Putting himself in the middle of a raging debate on the auction of broadcast spectrum, Rep. John Dingell, D-MI, a senior Democratic congressman and member of the House Energy and Commerce Committee, has cut to the chase. He has posed a series of direct questions to the FCC, including asking how many Americans will lose free over-the-air television viewing if the government auctions 40 percent of the broadcast spectrum.

Dingell presented his concerns to FCC Chairman Julius Genachowski in a public letter. All of the questions focus on the FCC’s plans to auction off up to 120MHz of television spectrum for broadband use.

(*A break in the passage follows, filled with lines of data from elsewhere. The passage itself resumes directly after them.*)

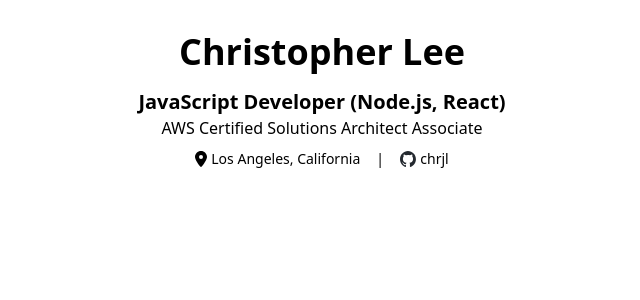
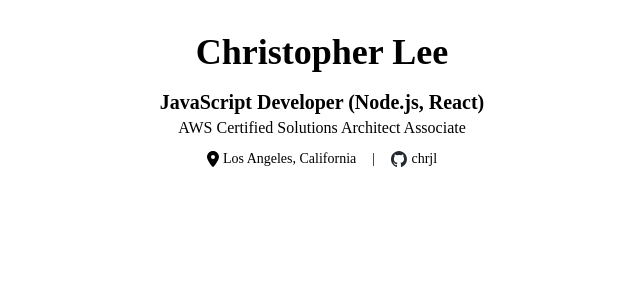
Before and after one commit to chrjl/portfolio--react-singlepage, a React (Vite) app: page / in a window 1280 px wide. Shown: the top 300 px of the page, without its empty margins (318-958 px from the left). Built offline with nearby package versions, Linux system fonts and the light colour scheme.

Commit message:
build: import fonts and set tailwind family defaults

```diff
--- a/tailwind.config.js
+++ b/tailwind.config.js
@@ -2,7 +2,13 @@
 export default {
   content: ['./index.html', './src/**/*.{js,ts,jsx,tsx}'],
   theme: {
-    extend: {},
+    extend: {
+      fontFamily: {
+        sans: ['Inter Variable'],
+        content: ['Arimo'],
+        mono: ['Cousine'],
+      },
+    },
   },
   plugins: [],
 };
```
Also changed, not shown: src/main.tsx (+7 -0 lines).
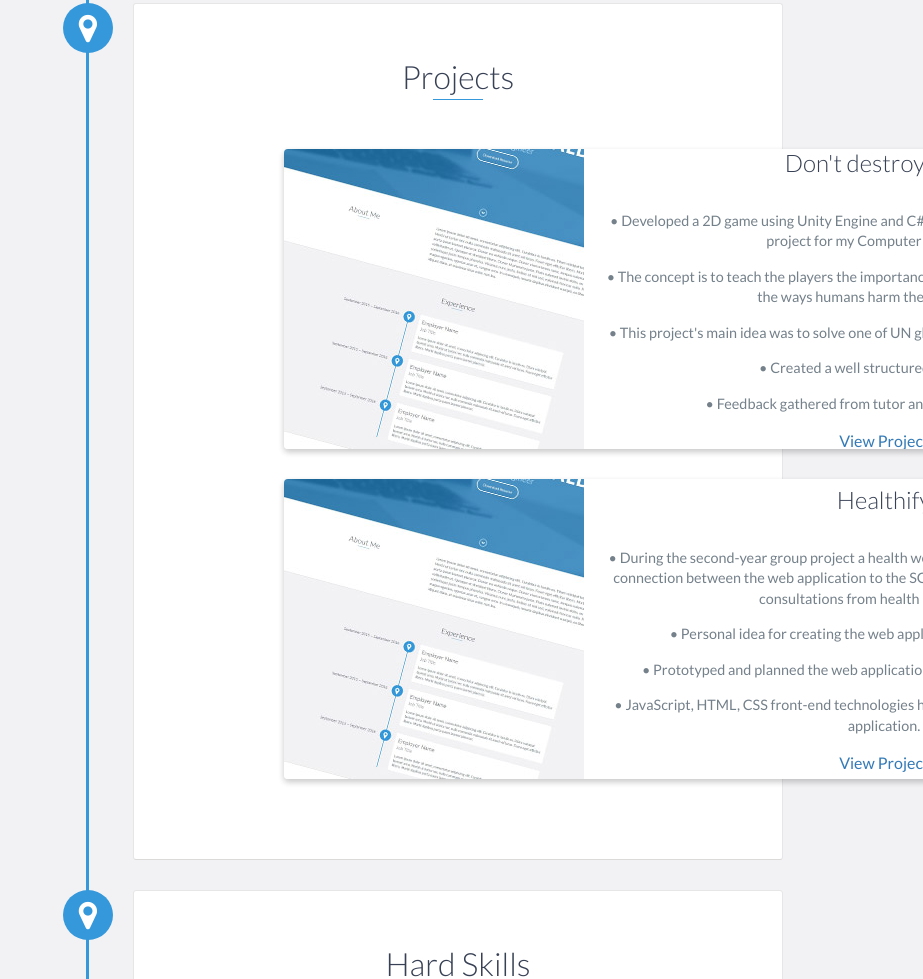
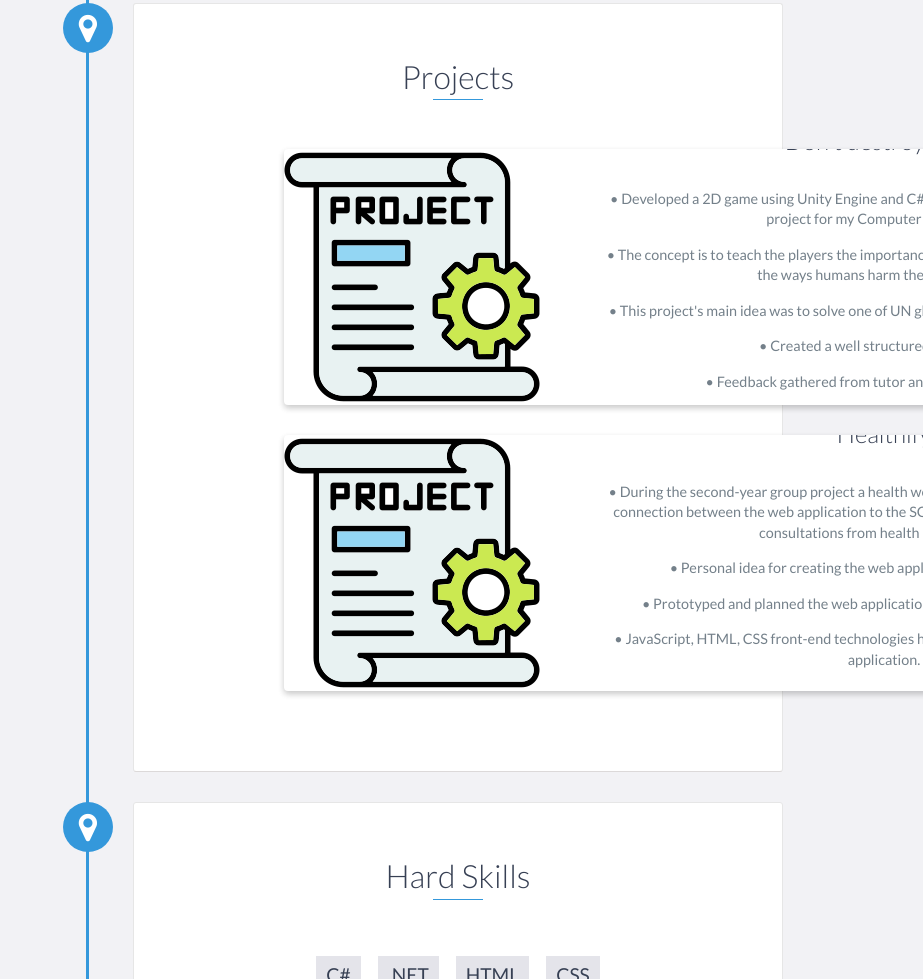
Before and after one commit to Pope134Zz/Pope134Zz.github.io, a website: page index.html in a window 1280 px wide. Shown: the part 2031-3010 px from the top of the page, without its empty margins (357-1280 px from the left). Drawn offline with nearby package versions, Linux system fonts and the light colour scheme.

Commit message:
Update index.html

```diff
--- a/index.html
+++ b/index.html
@@ -136,7 +136,7 @@
             <div class="row">
                 <div class="project shadow-large">
                     <div class="project-image">
-                        <img src="images/project.jpg" />
+                        <img src="images/ProjectIcon.png" />
                     </div>
                     <!-- End .project-image -->
                     <div class="project-info">
@@ -159,7 +159,7 @@
 
                 <div class="project shadow-large">
                     <div class="project-image">
-                        <img src="images/project.jpg" />
+                        <img src="images/ProjectIcon.png" />
                     </div>
                     <!-- End .project-image -->
                     <div class="project-info">
```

Dingell said he wants access to the FCC’s Allotment Optimization Model (AOM), which has been used by the commission to determine various parameters involving the spectrum auction.

“I understand that the commission has developed an Allotment Optimization Model that has been used to investigate various scenarios for incentive auctions, including spectrum reclamation and repacking,” Dingell wrote in the letter dated June 17. “I recognize that these are investigative scenarios and may vary from results in reality, since predicted station participation may not mirror actual behavior. Nevertheless, this analysis would be as helpful to the Congress as it has been to the commission in understanding the implications and potential consequences of spectrum reclamation.”

Dingell asked Genachowski when the model would be widely available to third parties, particularly those with an in interest in the auctions. He then went on to pose other questions about the auction.

The congressman wants to know the “the general implications and impact” of reclaiming the spectrum and an analysis of redesigning 90MHz, 60MHz and 30MHz. How many stations, he asked, will have to share six MHz channels? How many stations in the Northeast corridor, the Great Lakes border region and in the San Francisco/Los Angeles area would have to share spectrum or go off the air?

Dingell wants to know how many full-power Class A and low-power stations are included in the FCC’s count? How many stations would have to move to a new channel under a “repacking” scenario? How many stations would be moved from UHF to VHF?

Dingell wants answers to all of the questions by June 27.